WHAT YOU NEED TO DO: In the entries that follow, find the word "function" and report each line it is on.
──────────────────────────────
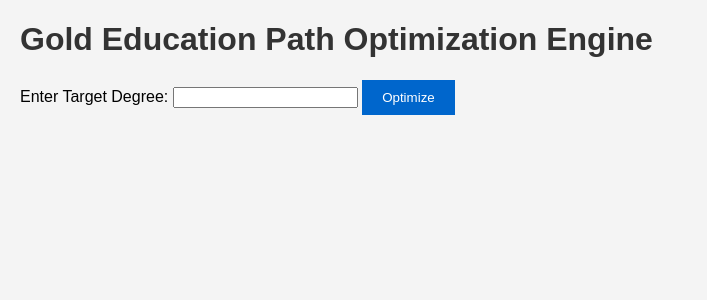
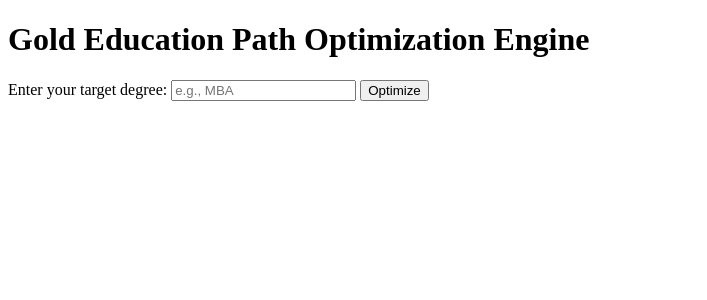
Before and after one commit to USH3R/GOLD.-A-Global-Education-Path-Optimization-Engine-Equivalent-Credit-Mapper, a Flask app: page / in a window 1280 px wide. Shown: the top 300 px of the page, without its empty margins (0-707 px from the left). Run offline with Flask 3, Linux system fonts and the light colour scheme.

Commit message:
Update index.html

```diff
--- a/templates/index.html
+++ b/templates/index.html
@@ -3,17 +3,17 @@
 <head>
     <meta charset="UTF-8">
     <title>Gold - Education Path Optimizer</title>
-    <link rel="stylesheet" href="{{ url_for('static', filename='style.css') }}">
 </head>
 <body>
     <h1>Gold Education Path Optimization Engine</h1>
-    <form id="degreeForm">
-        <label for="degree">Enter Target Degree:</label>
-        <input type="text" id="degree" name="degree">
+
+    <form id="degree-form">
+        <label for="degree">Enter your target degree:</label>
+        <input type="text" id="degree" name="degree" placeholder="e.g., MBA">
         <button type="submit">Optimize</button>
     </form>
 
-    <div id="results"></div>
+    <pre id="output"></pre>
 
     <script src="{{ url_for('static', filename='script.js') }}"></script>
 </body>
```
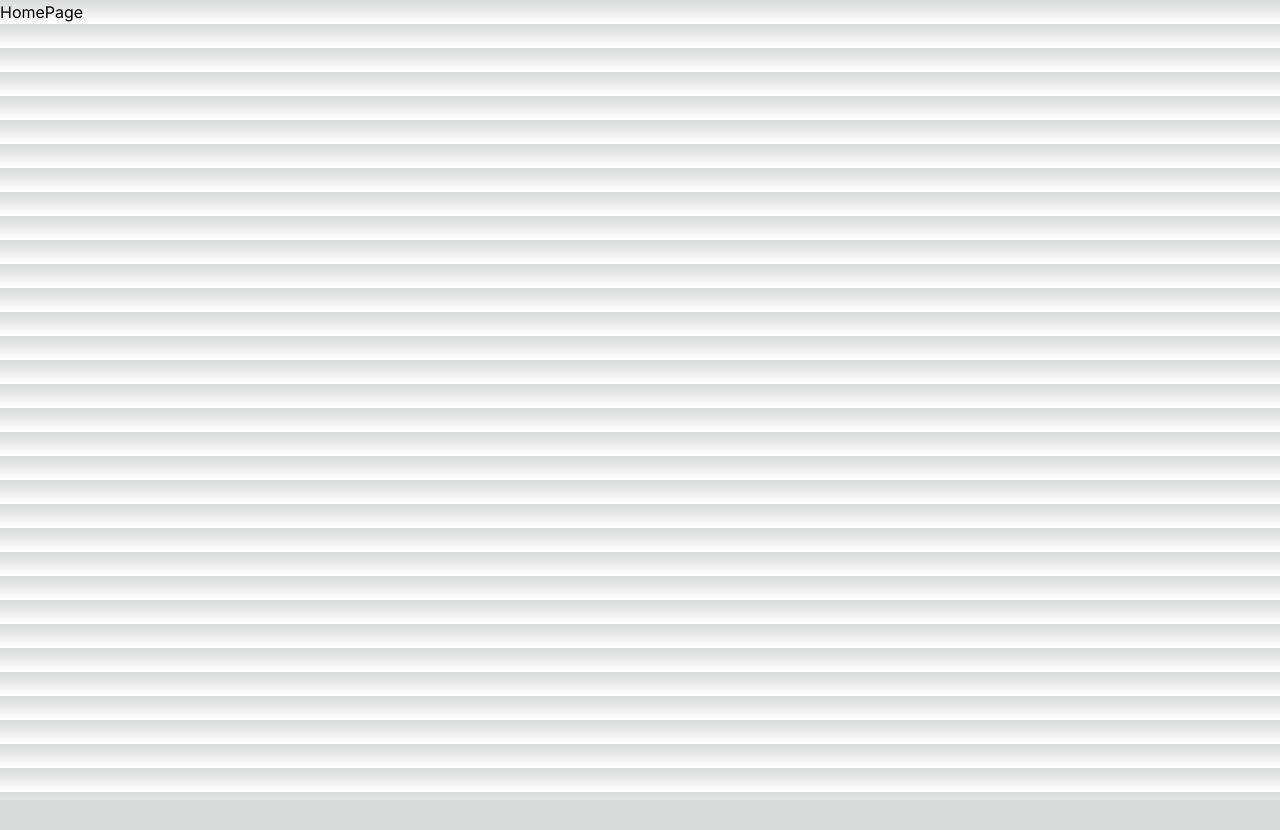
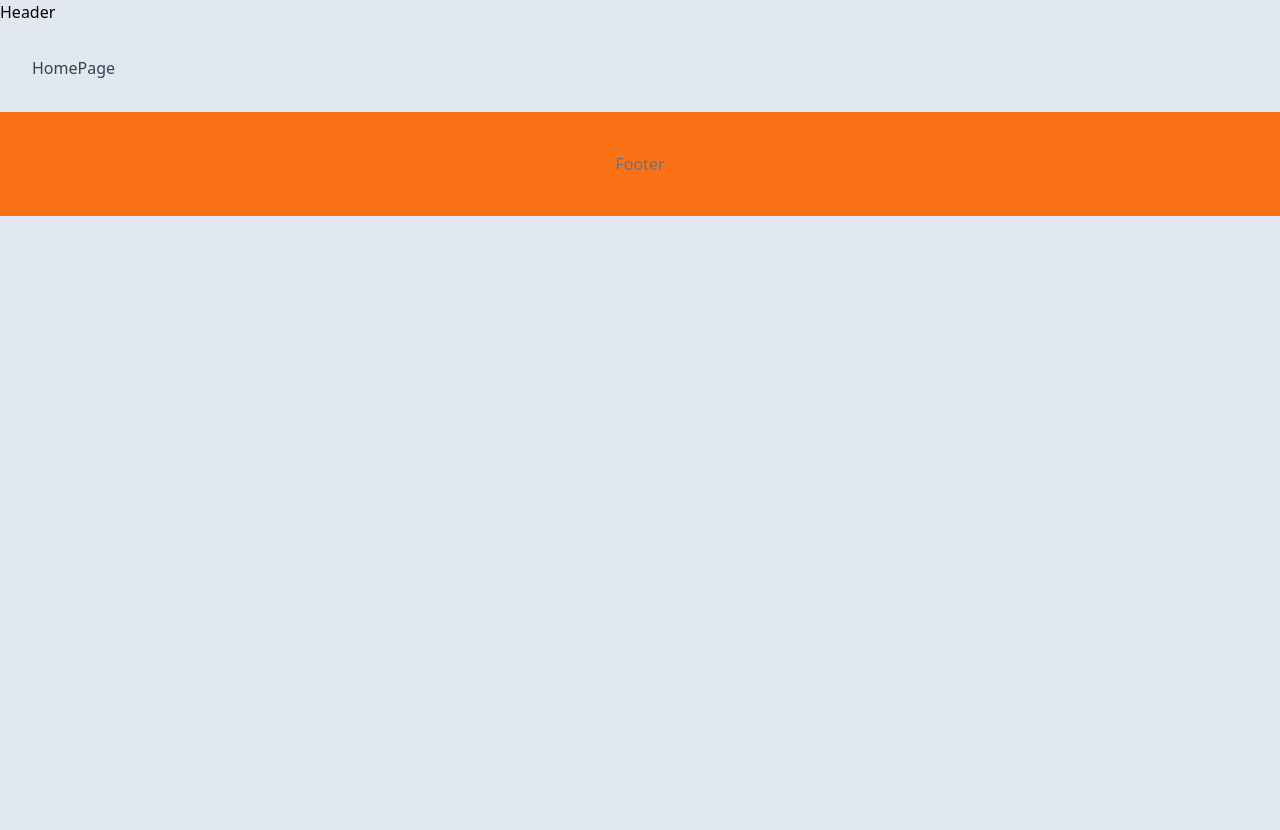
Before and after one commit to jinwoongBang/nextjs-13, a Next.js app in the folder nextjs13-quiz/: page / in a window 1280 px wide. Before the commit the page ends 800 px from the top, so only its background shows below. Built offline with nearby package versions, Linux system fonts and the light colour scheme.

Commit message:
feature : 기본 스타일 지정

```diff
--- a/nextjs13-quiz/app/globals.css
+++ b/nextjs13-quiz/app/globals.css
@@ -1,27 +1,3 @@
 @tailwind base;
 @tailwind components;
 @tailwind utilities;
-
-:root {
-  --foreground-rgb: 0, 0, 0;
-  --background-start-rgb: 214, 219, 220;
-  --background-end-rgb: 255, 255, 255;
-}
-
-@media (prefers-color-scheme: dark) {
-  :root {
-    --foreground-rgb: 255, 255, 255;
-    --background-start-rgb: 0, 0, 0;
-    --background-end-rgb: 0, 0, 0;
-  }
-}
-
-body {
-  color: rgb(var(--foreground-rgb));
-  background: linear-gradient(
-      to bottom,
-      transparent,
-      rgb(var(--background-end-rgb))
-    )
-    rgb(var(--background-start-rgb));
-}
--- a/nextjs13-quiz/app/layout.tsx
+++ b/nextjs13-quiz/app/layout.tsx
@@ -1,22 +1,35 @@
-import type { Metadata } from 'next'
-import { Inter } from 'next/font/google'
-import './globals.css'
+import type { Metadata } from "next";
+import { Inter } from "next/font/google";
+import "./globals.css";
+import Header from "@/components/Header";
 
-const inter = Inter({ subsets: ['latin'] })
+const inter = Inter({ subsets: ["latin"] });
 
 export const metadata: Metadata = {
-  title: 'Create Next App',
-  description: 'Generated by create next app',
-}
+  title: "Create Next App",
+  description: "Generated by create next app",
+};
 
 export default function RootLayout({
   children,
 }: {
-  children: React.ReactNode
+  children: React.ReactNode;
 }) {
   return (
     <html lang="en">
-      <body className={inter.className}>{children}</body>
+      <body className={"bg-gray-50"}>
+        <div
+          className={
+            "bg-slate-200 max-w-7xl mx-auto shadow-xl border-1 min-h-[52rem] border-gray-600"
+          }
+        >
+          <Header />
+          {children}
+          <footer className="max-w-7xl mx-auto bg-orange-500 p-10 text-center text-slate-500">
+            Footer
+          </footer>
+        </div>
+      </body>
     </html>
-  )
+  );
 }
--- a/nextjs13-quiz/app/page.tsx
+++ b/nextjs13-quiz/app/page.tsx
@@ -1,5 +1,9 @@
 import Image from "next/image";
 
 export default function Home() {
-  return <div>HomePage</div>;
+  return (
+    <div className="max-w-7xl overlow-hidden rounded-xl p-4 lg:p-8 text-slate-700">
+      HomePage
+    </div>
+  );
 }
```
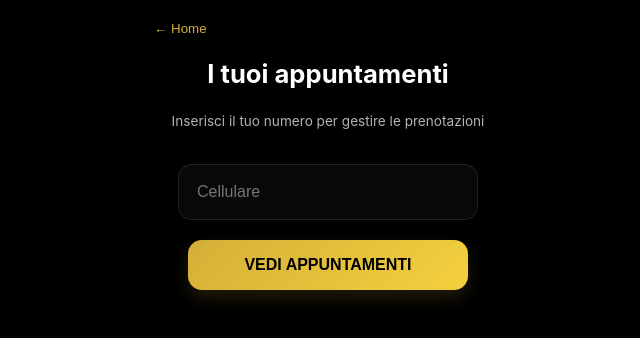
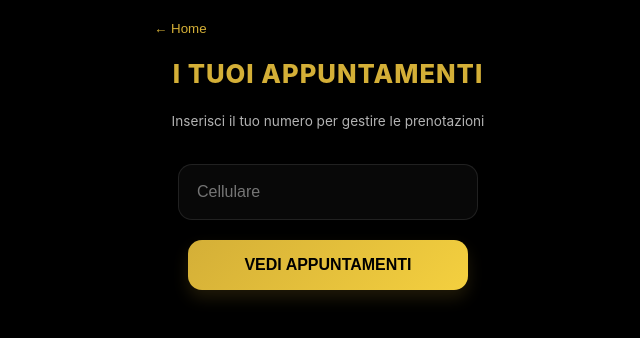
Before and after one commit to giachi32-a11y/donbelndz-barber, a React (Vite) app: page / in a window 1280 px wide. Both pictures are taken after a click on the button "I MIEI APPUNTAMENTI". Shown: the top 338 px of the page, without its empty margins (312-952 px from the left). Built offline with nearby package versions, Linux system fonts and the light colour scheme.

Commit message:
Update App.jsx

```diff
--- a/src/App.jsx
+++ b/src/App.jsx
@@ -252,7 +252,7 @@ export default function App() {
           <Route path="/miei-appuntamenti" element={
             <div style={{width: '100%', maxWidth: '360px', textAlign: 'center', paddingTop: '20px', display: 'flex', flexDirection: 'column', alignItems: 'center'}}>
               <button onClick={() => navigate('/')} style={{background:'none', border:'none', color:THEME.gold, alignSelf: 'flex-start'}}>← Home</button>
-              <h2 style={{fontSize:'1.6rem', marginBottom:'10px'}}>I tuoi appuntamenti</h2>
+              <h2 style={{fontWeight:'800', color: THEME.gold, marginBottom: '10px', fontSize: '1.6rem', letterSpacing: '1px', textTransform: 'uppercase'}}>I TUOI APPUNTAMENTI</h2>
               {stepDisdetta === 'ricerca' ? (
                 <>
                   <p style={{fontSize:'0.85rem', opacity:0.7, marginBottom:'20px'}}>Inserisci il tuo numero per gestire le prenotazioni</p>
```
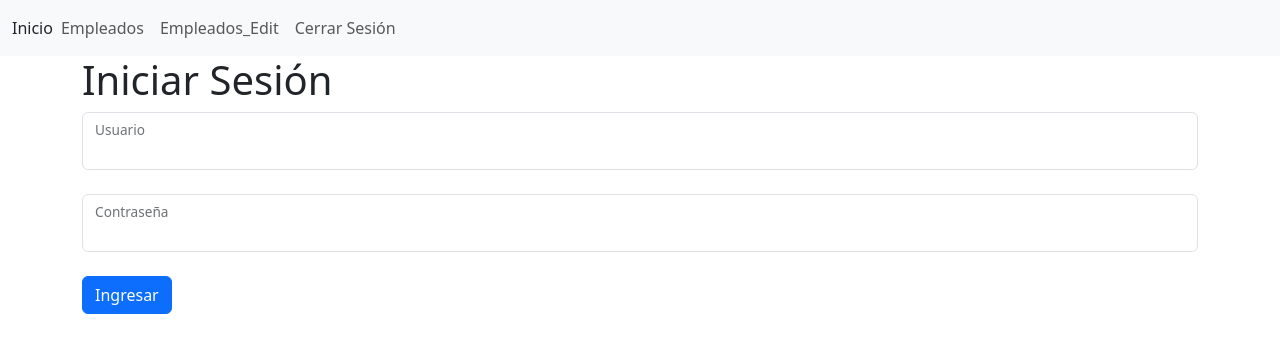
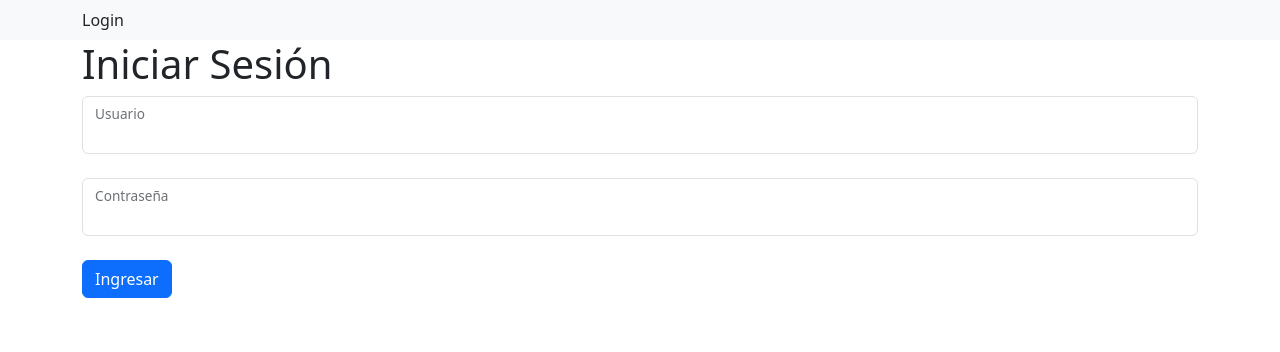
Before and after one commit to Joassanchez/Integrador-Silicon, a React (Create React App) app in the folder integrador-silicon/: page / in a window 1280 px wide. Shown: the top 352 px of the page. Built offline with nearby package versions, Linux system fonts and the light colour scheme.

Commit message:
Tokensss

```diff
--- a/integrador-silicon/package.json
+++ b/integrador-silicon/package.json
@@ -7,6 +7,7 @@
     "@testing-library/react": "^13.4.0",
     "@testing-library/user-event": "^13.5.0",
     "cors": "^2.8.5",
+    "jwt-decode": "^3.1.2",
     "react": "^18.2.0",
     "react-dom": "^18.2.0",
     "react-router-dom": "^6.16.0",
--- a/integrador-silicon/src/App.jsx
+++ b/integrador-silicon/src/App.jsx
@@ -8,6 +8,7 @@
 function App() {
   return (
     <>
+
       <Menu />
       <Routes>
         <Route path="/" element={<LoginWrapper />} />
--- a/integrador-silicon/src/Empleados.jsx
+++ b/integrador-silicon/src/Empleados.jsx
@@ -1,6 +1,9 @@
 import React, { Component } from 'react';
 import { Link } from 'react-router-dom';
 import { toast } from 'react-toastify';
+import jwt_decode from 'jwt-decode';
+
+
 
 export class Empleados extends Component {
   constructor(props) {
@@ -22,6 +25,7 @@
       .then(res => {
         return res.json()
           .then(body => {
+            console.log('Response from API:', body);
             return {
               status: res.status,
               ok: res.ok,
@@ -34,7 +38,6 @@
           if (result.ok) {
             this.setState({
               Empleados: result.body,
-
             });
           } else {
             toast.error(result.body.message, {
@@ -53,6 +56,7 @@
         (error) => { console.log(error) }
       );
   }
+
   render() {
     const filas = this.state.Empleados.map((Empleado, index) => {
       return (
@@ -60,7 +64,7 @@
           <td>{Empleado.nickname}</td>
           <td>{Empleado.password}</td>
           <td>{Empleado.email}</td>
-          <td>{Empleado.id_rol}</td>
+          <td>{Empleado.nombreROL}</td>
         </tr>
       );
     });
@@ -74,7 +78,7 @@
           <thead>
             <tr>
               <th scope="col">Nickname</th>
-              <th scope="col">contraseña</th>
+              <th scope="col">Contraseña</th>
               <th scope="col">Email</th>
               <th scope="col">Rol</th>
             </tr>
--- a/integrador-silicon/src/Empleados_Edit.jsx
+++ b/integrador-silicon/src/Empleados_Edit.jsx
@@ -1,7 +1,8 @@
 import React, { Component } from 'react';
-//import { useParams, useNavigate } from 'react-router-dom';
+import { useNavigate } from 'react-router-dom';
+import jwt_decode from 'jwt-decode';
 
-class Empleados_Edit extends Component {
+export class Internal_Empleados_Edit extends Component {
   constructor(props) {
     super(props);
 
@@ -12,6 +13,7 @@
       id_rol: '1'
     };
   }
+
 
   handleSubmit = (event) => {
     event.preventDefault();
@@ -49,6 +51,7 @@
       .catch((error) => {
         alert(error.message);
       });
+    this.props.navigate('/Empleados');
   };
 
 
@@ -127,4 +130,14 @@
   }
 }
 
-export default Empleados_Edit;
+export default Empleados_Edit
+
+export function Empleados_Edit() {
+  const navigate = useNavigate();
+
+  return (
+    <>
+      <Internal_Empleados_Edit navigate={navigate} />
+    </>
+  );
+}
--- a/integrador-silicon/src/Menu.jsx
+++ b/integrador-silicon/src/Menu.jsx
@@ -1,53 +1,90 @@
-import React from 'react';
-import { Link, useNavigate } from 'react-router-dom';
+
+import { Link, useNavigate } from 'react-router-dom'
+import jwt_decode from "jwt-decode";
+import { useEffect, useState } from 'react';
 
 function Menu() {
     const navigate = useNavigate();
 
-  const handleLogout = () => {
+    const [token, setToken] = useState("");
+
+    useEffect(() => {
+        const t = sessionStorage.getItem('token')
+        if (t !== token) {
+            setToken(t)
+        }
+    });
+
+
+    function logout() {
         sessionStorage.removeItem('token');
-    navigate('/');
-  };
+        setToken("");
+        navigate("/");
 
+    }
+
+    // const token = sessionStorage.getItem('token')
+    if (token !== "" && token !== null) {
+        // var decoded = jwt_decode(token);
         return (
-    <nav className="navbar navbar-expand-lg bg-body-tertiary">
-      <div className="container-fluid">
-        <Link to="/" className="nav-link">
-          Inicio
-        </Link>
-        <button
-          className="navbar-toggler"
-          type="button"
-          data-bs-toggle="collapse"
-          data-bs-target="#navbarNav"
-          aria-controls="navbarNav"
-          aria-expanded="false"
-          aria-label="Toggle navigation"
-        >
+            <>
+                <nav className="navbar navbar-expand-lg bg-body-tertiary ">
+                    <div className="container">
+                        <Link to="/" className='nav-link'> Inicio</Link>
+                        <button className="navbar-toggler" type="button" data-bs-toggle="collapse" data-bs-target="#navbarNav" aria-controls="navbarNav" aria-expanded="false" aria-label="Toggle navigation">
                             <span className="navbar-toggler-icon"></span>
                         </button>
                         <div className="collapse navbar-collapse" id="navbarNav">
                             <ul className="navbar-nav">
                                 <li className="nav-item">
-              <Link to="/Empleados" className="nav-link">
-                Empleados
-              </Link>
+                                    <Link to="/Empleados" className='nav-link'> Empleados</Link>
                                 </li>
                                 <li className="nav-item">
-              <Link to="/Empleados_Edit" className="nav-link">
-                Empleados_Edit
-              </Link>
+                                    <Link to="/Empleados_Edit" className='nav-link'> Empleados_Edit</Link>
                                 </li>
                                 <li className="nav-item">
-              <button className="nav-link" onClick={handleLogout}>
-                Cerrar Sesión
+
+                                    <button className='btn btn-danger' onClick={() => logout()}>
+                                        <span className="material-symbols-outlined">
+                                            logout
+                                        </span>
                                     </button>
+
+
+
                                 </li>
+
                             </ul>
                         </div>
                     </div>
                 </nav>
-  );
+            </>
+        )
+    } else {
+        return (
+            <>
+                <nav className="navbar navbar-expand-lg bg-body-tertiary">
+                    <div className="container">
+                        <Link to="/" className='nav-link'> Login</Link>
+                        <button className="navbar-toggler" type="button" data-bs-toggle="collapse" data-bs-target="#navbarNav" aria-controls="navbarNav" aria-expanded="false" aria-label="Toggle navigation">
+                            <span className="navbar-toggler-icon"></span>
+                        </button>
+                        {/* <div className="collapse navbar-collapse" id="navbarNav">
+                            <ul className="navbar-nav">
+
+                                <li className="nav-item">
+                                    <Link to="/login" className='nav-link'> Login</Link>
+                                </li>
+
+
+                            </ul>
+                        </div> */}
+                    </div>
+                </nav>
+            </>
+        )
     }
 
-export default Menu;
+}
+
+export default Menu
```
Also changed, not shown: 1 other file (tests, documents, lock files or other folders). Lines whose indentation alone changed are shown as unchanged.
──────────────────────────────
ANSWER TO THIS TASK:
 export default function RootLayout({
 export default function Home() {
@@ -252,7 +252,7 @@ export default function App() {
 function App() {
+export function Empleados_Edit() {
 function Menu() {
+    function logout() {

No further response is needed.